Talking Point: Chatham Commission Fiasco Reason for Over-election (October 29, 2020)
Take a mulligan, resident of Chatham County District 2.
Removing this election and holding a special election for the district chairperson is the best solution to this disqualification problem. Both DQed Tony Riley and the other contestant and winner of the race, Larry Rivers, are in the throes of this mess.
Additionally, the Chatham County’s Board of Election’s decision to disqualify Riley became corrupt when board member Debbie Rauers refused to withdraw from the hearing. She has a clear conflict of interest and emails show that she was part of the orchestrated efforts of the Chatham County’s Republican Party to time Riley’s disqualification to prevent other candidates from voting.
This is a farce in which everyone involved contributed to the “disenfranchisement” of voters in District 2. Riley and his supporters are fond of using the word, but it is the source of the whole problem. He lies on his qualification papers, hides his criminal history and takes on the role of victim in the 11th hour.
Let’s not forget – Riley is not legally eligible to run for an elected office. Period. End of the dispute. Forget all the nonsense about technical details and procedures. He is not authorized.
Now for Gator Rivers. The connection between him and Rauers, who he says he recruited as a Republican, and Rauers and the local Republican Party leadership is enough to get him into political purgatory.
Which leads back to a mulligan, a do-over. Planning a new election is the only fair thing to the real victims in this scenario, the District 2 voters.
Talking Point: SCAD once again awakens emotions when buying property (December 3, 2020)
If Savannah has a hero villain (think Darth Vader in “Return of the Jedi”) it’s Savannah College of Art and Design.
SCAD has had an immeasurable impact on the revitalization of Savannah over the past 40 years, especially downtown. However, SCAD’s success has its price – in the truest sense of the word. The school’s growth meant its principals buying more and more property within or near the school’s ever-growing footprint.
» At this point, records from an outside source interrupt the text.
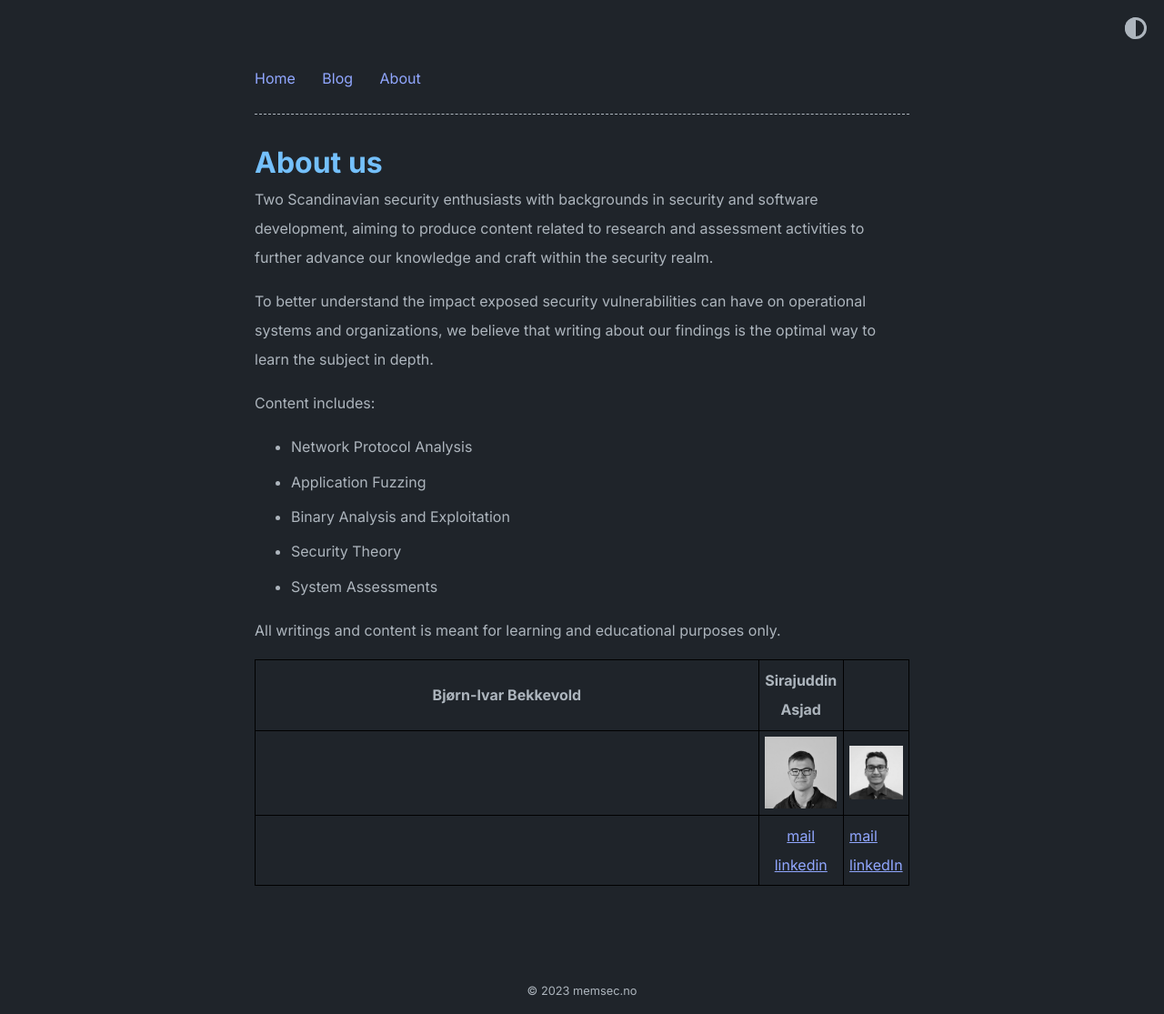
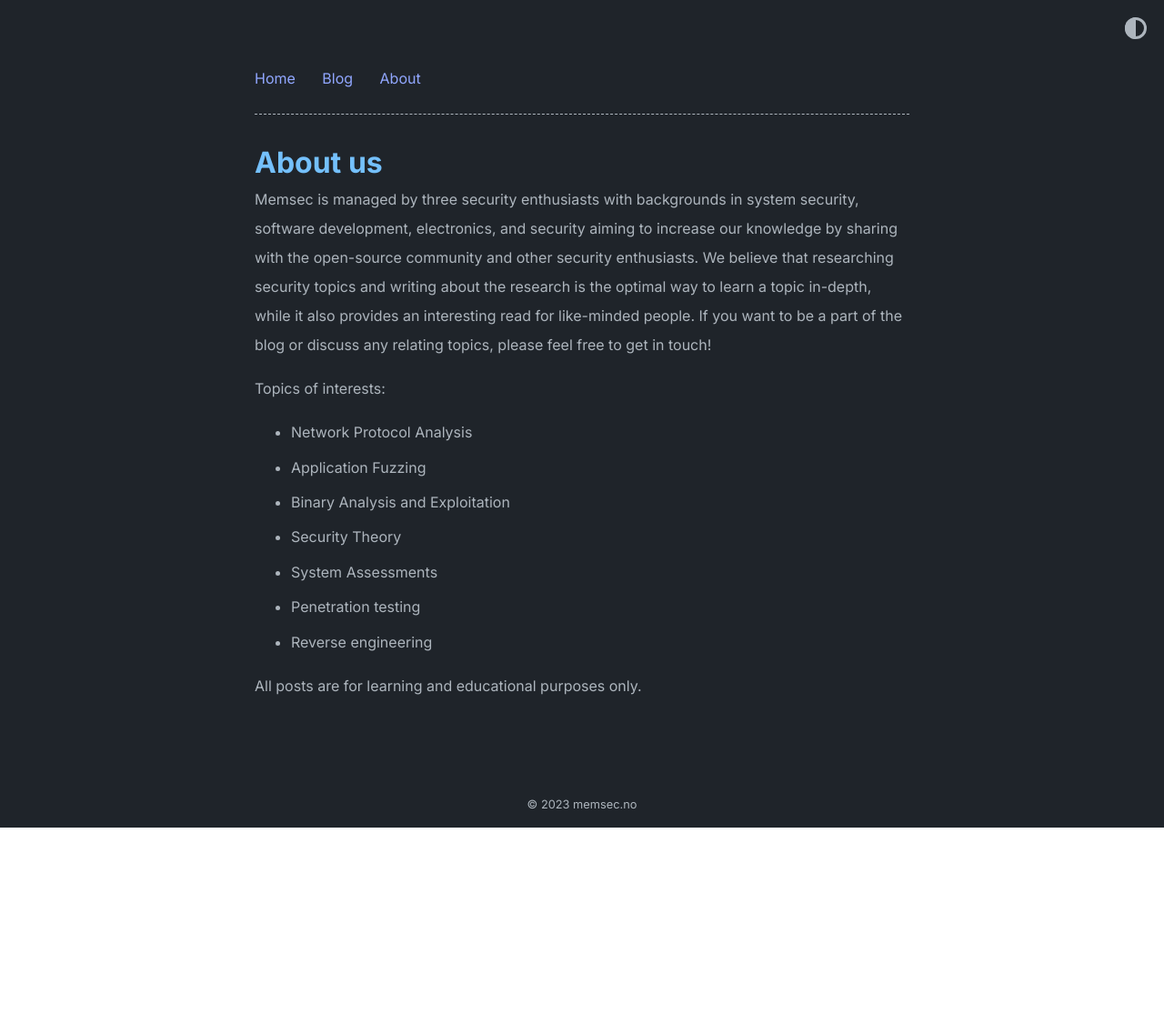
Before and after one commit to memsecno/memsec.no, a Jekyll site: the page built from about.md, in a window 1280 px wide. Shown: the whole page at 91% size. Built offline with Jekyll 4.4.1, drawn with Linux system fonts in a browser that asks for light colours; after the commit the page ends 910 px from its top, so only the background shows below that.

Commit message:
Update about.md
Updated text and removed pictures.

```diff
--- a/about.md
+++ b/about.md
@@ -3,20 +3,15 @@ layout: post
 title: About us
 ---
 
-Two Scandinavian security enthusiasts with backgrounds in security and software development, aiming to produce content related to research and assessment activities to further advance our knowledge and craft within the security realm.
+Memsec is managed by three security enthusiasts with backgrounds in system security, software development, electronics, and security aiming to increase our knowledge by sharing with the open-source community and other security enthusiasts. We believe that researching security topics and writing about the research is the optimal way to learn a topic in-depth, while it also provides an interesting read for like-minded people. If you want to be a part of the blog or discuss any relating topics, please feel free to get in touch!
 
-To better understand the impact exposed security vulnerabilities can have on operational systems and organizations, we believe that writing about our findings is the optimal way to learn the subject in depth.
-
-Content includes:
+Topics of interests:
  - Network Protocol Analysis
  - Application Fuzzing
  - Binary Analysis and Exploitation
  - Security Theory
  - System Assessments
+ - Penetration testing
+ - Reverse engineering
 
-All writings and content is meant for learning and educational purposes only.
-
-Bjørn-Ivar Bekkevold        |Sirajuddin Asjad|
-:-------------------------:|:-------------------------:|
-   |  ![](./images/bjornivar.jpeg) | ![](./images/sira.jpeg) |
-|[mail](mailto:bjornivar95@gmail.com) [linkedin](https://no.linkedin.com/in/bj%C3%B8rn-ivar-bekkevold-1a18901aa)|[mail](sirasjad@gmail.com) [linkedIn](https://no.linkedin.com/in/sirasjad)
+All posts are for learning and educational purposes only.
```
This has meant displacement and changed the face of the neighborhood. The most recent example is SCAD’s purchase of the Chatham Apartments building on Abercorn Street, which has long been home to low-income residents.
To be fair, it wasn’t SCAD that made it easy for these tenants to move – QR Capital, an Atlanta real estate investment group that bought the property a year ago, did. SCAD has bought the vacant building from QR Capital. Whether or not SCAD was the intended user from the start is a question the public will never know the answer to.
Every SCAD purchase triggers a mixture of praise and criticism from community members – depending on who is speaking and how they feel about gentrification and the influx of young adults who will soon be living in the region.
What makes the community even more excited about buying SCAD real estate is the fact that every piece of private property the school purchases is being struck off the tax list. SCAD is a not-for-profit university and pays no property taxes, which in Savannah covers a variety of services, including fire safety.
SCAD has investigated so-called “Pay Instead of Tax” – or PILOT – programs in use elsewhere in the country, but has yet to formalize one with Chatham County or the City of Savannah.
Adopting a PILOT would certainly suppress some of the SCAD’s disagreements. But not all.
The Chatham Apartments will not be SCAD’s last acquisition. The next time you read about one and feel your blood pressure rise, it’s important to remember all of the benefits SCAD has brought and will continue to bring to our city.
Just as school deserves to be considered a villain in some contexts, SCAD is also a great hero.